Records from a collection:
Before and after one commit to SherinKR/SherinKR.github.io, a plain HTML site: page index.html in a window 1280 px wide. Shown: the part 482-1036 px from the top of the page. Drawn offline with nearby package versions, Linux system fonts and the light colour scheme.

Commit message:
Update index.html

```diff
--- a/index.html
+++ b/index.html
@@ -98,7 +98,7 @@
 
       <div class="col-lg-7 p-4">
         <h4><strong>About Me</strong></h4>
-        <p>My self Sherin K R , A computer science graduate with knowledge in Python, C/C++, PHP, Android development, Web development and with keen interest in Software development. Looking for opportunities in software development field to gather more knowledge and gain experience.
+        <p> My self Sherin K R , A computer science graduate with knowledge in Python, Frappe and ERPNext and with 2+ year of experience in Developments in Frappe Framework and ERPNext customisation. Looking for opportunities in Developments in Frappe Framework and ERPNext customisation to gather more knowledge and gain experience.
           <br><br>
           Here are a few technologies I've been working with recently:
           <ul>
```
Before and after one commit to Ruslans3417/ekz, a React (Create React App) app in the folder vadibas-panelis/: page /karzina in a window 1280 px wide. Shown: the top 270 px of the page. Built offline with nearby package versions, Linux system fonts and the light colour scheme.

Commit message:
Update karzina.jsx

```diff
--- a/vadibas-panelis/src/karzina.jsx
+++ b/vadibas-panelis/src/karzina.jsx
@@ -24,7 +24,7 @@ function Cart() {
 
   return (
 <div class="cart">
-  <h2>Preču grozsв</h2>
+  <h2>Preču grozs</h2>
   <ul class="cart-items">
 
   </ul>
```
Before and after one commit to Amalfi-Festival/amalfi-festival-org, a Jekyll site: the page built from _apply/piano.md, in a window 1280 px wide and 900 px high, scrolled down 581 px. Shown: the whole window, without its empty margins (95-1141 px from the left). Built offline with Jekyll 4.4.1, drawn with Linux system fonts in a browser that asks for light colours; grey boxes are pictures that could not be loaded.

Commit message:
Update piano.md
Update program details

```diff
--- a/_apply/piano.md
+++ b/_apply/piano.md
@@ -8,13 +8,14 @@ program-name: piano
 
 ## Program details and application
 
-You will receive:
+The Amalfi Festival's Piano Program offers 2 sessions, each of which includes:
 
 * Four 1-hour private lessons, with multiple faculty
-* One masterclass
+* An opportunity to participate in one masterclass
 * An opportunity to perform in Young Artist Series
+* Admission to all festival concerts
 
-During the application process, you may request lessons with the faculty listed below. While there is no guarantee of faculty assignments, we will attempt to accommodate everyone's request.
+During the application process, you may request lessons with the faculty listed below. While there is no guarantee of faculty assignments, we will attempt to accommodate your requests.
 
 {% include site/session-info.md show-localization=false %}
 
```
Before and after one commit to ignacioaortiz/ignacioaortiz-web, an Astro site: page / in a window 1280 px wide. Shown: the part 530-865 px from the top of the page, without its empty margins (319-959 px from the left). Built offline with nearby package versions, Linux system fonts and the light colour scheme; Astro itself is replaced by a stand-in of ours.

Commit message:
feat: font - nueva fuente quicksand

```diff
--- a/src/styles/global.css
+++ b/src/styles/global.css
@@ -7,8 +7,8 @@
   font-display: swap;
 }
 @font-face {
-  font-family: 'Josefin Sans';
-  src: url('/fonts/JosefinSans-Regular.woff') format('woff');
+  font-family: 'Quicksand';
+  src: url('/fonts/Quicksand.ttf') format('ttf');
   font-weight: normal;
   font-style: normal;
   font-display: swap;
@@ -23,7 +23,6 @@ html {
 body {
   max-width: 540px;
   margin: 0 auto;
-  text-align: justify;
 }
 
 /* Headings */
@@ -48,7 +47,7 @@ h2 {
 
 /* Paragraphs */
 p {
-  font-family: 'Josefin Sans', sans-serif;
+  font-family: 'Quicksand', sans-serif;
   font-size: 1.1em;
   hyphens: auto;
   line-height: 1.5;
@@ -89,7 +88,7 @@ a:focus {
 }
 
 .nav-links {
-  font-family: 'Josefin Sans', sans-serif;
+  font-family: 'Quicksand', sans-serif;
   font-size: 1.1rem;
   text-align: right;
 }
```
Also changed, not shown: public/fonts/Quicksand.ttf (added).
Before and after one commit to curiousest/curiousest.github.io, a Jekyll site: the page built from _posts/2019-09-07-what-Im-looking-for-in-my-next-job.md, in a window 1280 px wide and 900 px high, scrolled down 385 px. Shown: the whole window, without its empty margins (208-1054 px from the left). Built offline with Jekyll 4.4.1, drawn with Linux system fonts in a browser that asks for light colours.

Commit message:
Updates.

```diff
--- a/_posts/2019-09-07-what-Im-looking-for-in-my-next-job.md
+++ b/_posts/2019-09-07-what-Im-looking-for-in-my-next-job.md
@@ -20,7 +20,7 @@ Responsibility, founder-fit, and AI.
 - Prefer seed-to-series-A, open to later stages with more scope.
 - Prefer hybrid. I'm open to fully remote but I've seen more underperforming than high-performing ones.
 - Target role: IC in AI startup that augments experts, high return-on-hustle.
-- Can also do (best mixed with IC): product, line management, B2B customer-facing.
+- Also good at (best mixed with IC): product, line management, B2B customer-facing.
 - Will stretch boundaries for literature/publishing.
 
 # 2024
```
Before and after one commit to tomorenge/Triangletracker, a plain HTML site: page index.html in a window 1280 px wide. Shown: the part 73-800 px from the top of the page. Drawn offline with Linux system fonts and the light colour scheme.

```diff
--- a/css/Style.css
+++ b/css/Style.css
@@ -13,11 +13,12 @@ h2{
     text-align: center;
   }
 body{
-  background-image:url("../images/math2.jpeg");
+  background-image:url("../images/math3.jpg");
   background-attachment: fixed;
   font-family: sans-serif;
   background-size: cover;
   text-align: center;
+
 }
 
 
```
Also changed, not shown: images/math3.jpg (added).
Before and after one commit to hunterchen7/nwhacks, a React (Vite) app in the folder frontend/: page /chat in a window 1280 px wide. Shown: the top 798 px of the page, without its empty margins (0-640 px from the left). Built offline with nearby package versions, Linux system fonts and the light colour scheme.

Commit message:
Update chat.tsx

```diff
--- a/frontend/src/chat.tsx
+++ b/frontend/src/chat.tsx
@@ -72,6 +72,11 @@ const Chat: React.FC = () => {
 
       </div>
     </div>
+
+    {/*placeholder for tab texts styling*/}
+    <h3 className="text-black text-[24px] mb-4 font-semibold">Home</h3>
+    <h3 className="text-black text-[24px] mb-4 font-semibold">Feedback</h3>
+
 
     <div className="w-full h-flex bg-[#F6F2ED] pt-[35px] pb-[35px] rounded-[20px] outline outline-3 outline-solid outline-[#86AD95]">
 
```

Task requirements
Nothing in the data may change. Give it again in full.

Answer section
Before and after one commit to SherinKR/SherinKR.github.io, a plain HTML site: page index.html in a window 1280 px wide. Shown: the part 482-1036 px from the top of the page. Drawn offline with nearby package versions, Linux system fonts and the light colour scheme.

Commit message:
Update index.html

```diff
--- a/index.html
+++ b/index.html
@@ -98,7 +98,7 @@
 
       <div class="col-lg-7 p-4">
         <h4><strong>About Me</strong></h4>
-        <p>My self Sherin K R , A computer science graduate with knowledge in Python, C/C++, PHP, Android development, Web development and with keen interest in Software development. Looking for opportunities in software development field to gather more knowledge and gain experience.
+        <p> My self Sherin K R , A computer science graduate with knowledge in Python, Frappe and ERPNext and with 2+ year of experience in Developments in Frappe Framework and ERPNext customisation. Looking for opportunities in Developments in Frappe Framework and ERPNext customisation to gather more knowledge and gain experience.
           <br><br>
           Here are a few technologies I've been working with recently:
           <ul>
```
Before and after one commit to Ruslans3417/ekz, a React (Create React App) app in the folder vadibas-panelis/: page /karzina in a window 1280 px wide. Shown: the top 270 px of the page. Built offline with nearby package versions, Linux system fonts and the light colour scheme.

Commit message:
Update karzina.jsx

```diff
--- a/vadibas-panelis/src/karzina.jsx
+++ b/vadibas-panelis/src/karzina.jsx
@@ -24,7 +24,7 @@ function Cart() {
 
   return (
 <div class="cart">
-  <h2>Preču grozsв</h2>
+  <h2>Preču grozs</h2>
   <ul class="cart-items">
 
   </ul>
```
Before and after one commit to Amalfi-Festival/amalfi-festival-org, a Jekyll site: the page built from _apply/piano.md, in a window 1280 px wide and 900 px high, scrolled down 581 px. Shown: the whole window, without its empty margins (95-1141 px from the left). Built offline with Jekyll 4.4.1, drawn with Linux system fonts in a browser that asks for light colours; grey boxes are pictures that could not be loaded.

Commit message:
Update piano.md
Update program details

```diff
--- a/_apply/piano.md
+++ b/_apply/piano.md
@@ -8,13 +8,14 @@ program-name: piano
 
 ## Program details and application
 
-You will receive:
+The Amalfi Festival's Piano Program offers 2 sessions, each of which includes:
 
 * Four 1-hour private lessons, with multiple faculty
-* One masterclass
+* An opportunity to participate in one masterclass
 * An opportunity to perform in Young Artist Series
+* Admission to all festival concerts
 
-During the application process, you may request lessons with the faculty listed below. While there is no guarantee of faculty assignments, we will attempt to accommodate everyone's request.
+During the application process, you may request lessons with the faculty listed below. While there is no guarantee of faculty assignments, we will attempt to accommodate your requests.
 
 {% include site/session-info.md show-localization=false %}
 
```
Before and after one commit to ignacioaortiz/ignacioaortiz-web, an Astro site: page / in a window 1280 px wide. Shown: the part 530-865 px from the top of the page, without its empty margins (319-959 px from the left). Built offline with nearby package versions, Linux system fonts and the light colour scheme; Astro itself is replaced by a stand-in of ours.

Commit message:
feat: font - nueva fuente quicksand

```diff
--- a/src/styles/global.css
+++ b/src/styles/global.css
@@ -7,8 +7,8 @@
   font-display: swap;
 }
 @font-face {
-  font-family: 'Josefin Sans';
-  src: url('/fonts/JosefinSans-Regular.woff') format('woff');
+  font-family: 'Quicksand';
+  src: url('/fonts/Quicksand.ttf') format('ttf');
   font-weight: normal;
   font-style: normal;
   font-display: swap;
@@ -23,7 +23,6 @@ html {
 body {
   max-width: 540px;
   margin: 0 auto;
-  text-align: justify;
 }
 
 /* Headings */
@@ -48,7 +47,7 @@ h2 {
 
 /* Paragraphs */
 p {
-  font-family: 'Josefin Sans', sans-serif;
+  font-family: 'Quicksand', sans-serif;
   font-size: 1.1em;
   hyphens: auto;
   line-height: 1.5;
@@ -89,7 +88,7 @@ a:focus {
 }
 
 .nav-links {
-  font-family: 'Josefin Sans', sans-serif;
+  font-family: 'Quicksand', sans-serif;
   font-size: 1.1rem;
   text-align: right;
 }
```
Also changed, not shown: public/fonts/Quicksand.ttf (added).
Before and after one commit to curiousest/curiousest.github.io, a Jekyll site: the page built from _posts/2019-09-07-what-Im-looking-for-in-my-next-job.md, in a window 1280 px wide and 900 px high, scrolled down 385 px. Shown: the whole window, without its empty margins (208-1054 px from the left). Built offline with Jekyll 4.4.1, drawn with Linux system fonts in a browser that asks for light colours.

Commit message:
Updates.

```diff
--- a/_posts/2019-09-07-what-Im-looking-for-in-my-next-job.md
+++ b/_posts/2019-09-07-what-Im-looking-for-in-my-next-job.md
@@ -20,7 +20,7 @@ Responsibility, founder-fit, and AI.
 - Prefer seed-to-series-A, open to later stages with more scope.
 - Prefer hybrid. I'm open to fully remote but I've seen more underperforming than high-performing ones.
 - Target role: IC in AI startup that augments experts, high return-on-hustle.
-- Can also do (best mixed with IC): product, line management, B2B customer-facing.
+- Also good at (best mixed with IC): product, line management, B2B customer-facing.
 - Will stretch boundaries for literature/publishing.
 
 # 2024
```
Before and after one commit to tomorenge/Triangletracker, a plain HTML site: page index.html in a window 1280 px wide. Shown: the part 73-800 px from the top of the page. Drawn offline with Linux system fonts and the light colour scheme.

```diff
--- a/css/Style.css
+++ b/css/Style.css
@@ -13,11 +13,12 @@ h2{
     text-align: center;
   }
 body{
-  background-image:url("../images/math2.jpeg");
+  background-image:url("../images/math3.jpg");
   background-attachment: fixed;
   font-family: sans-serif;
   background-size: cover;
   text-align: center;
+
 }
 
 
```
Also changed, not shown: images/math3.jpg (added).
Before and after one commit to hunterchen7/nwhacks, a React (Vite) app in the folder frontend/: page /chat in a window 1280 px wide. Shown: the top 798 px of the page, without its empty margins (0-640 px from the left). Built offline with nearby package versions, Linux system fonts and the light colour scheme.

Commit message:
Update chat.tsx

```diff
--- a/frontend/src/chat.tsx
+++ b/frontend/src/chat.tsx
@@ -72,6 +72,11 @@ const Chat: React.FC = () => {
 
       </div>
     </div>
+
+    {/*placeholder for tab texts styling*/}
+    <h3 className="text-black text-[24px] mb-4 font-semibold">Home</h3>
+    <h3 className="text-black text-[24px] mb-4 font-semibold">Feedback</h3>
+
 
     <div className="w-full h-flex bg-[#F6F2ED] pt-[35px] pb-[35px] rounded-[20px] outline outline-3 outline-solid outline-[#86AD95]">
 
```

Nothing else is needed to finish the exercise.